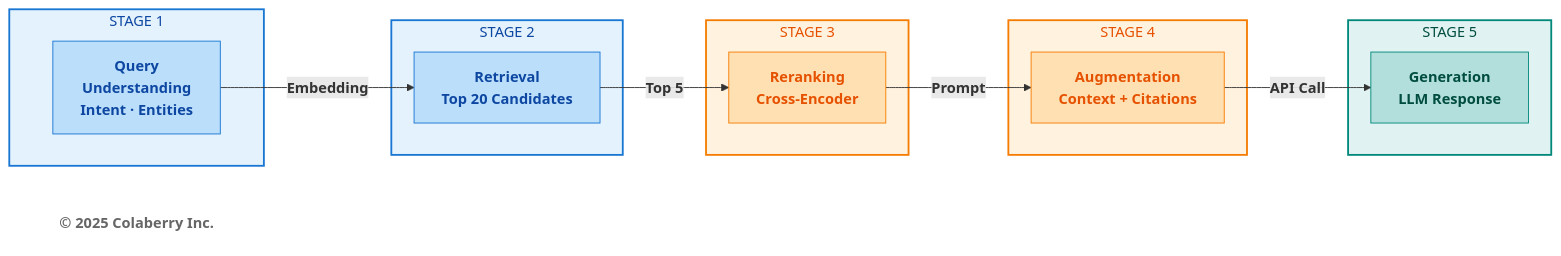
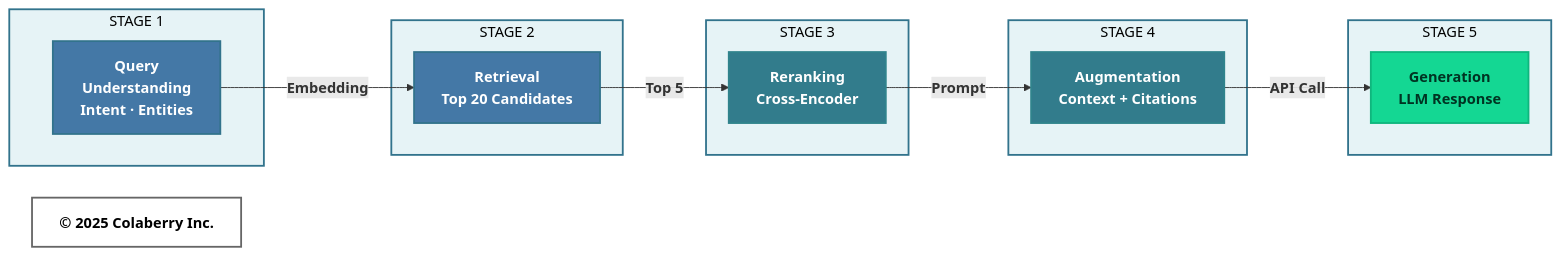
The fifth of 7 diagrams in manuscript/11_chapter_10_week_by_week_implementation.md (colaberry/trust-before-intelligence-book), drawn with Mermaid before and after one commit. The commit also changed other lines of this file, not shown here.

Commit message:
Update mermaid diagrams as per new coloberry color and contrast ratio for chapter 11

````diff
--- a/manuscript/11_chapter_10_week_by_week_implementation.md
+++ b/manuscript/11_chapter_10_week_by_week_implementation.md
@@ -861,38 +862,38 @@
 ```mermaid
 graph LR
     subgraph STAGE1["STAGE 1"]
         S1["<b>Query<br/>Understanding</b><br/><b>Intent · Entities</b>"]
     end
     
     subgraph STAGE2["STAGE 2"]
         S2["<b>Retrieval</b><br/><b>Top 20 Candidates</b>"]
     end
     
     subgraph STAGE3["STAGE 3"]
         S3["<b>Reranking</b><br/><b>Cross-Encoder</b>"]
     end
     
     subgraph STAGE4["STAGE 4"]
         S4["<b>Augmentation</b><br/><b>Context + Citations</b>"]
     end
     
     subgraph STAGE5["STAGE 5"]
         S5["<b>Generation</b><br/><b>LLM Response</b>"]
     end
     
     S1 -->|<b>Embedding</b>| S2 -->|<b>Top 5</b>| S3 -->|<b>Prompt</b>| S4 -->|<b>API Call</b>| S5
     
     Copyright["<b>© 2025 Colaberry Inc.</b>"]
     
-    style STAGE1 fill:#e3f2fd,stroke:#1976d2,stroke-width:2px,color:#0d47a1
-    style STAGE2 fill:#e3f2fd,stroke:#1976d2,stroke-width:2px,color:#0d47a1
-    style STAGE3 fill:#fff3e0,stroke:#f57c00,stroke-width:2px,color:#e65100
-    style STAGE4 fill:#fff3e0,stroke:#f57c00,stroke-width:2px,color:#e65100
-    style STAGE5 fill:#e0f2f1,stroke:#00897b,stroke-width:2px,color:#004d40
-    style S1 fill:#bbdefb,stroke:#1976d2,color:#0d47a1
-    style S2 fill:#bbdefb,stroke:#1976d2,color:#0d47a1
-    style S3 fill:#ffe0b2,stroke:#f57c00,color:#e65100
-    style S4 fill:#ffe0b2,stroke:#f57c00,color:#e65100
-    style S5 fill:#b2dfdb,stroke:#00897b,color:#004d40
-    style Copyright fill:#ffffff,stroke:none,color:#666666
+    style STAGE1 fill:#E6F3F6,stroke:#32738C,stroke-width:2px,color:#000000
+    style STAGE2 fill:#E6F3F6,stroke:#32738C,stroke-width:2px,color:#000000
+    style STAGE3 fill:#E6F3F6,stroke:#32738C,stroke-width:2px,color:#000000
+    style STAGE4 fill:#E6F3F6,stroke:#32738C,stroke-width:2px,color:#000000
+    style STAGE5 fill:#E6F3F6,stroke:#32738C,stroke-width:2px,color:#000000
+    style S1 fill:#4478A6,stroke:#32738C,stroke-width:2px,color:#ffffff
+    style S2 fill:#4478A6,stroke:#32738C,stroke-width:2px,color:#ffffff
+    style S3 fill:#327C8C,stroke:#30838C,stroke-width:2px,color:#ffffff
+    style S4 fill:#327C8C,stroke:#30838C,stroke-width:2px,color:#ffffff
+    style S5 fill:#14D793,stroke:#0FB67D,stroke-width:2px,color:#003322
+    style Copyright fill:#ffffff,stroke:#666666,stroke-width:2px,color:#000000
 ```
````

- Task brief
Scan the listing above for the word "subgraph" and show each line where it is found.

- Your solution
     subgraph STAGE1["STAGE 1"]
     subgraph STAGE2["STAGE 2"]
     subgraph STAGE3["STAGE 3"]
     subgraph STAGE4["STAGE 4"]
     subgraph STAGE5["STAGE 5"]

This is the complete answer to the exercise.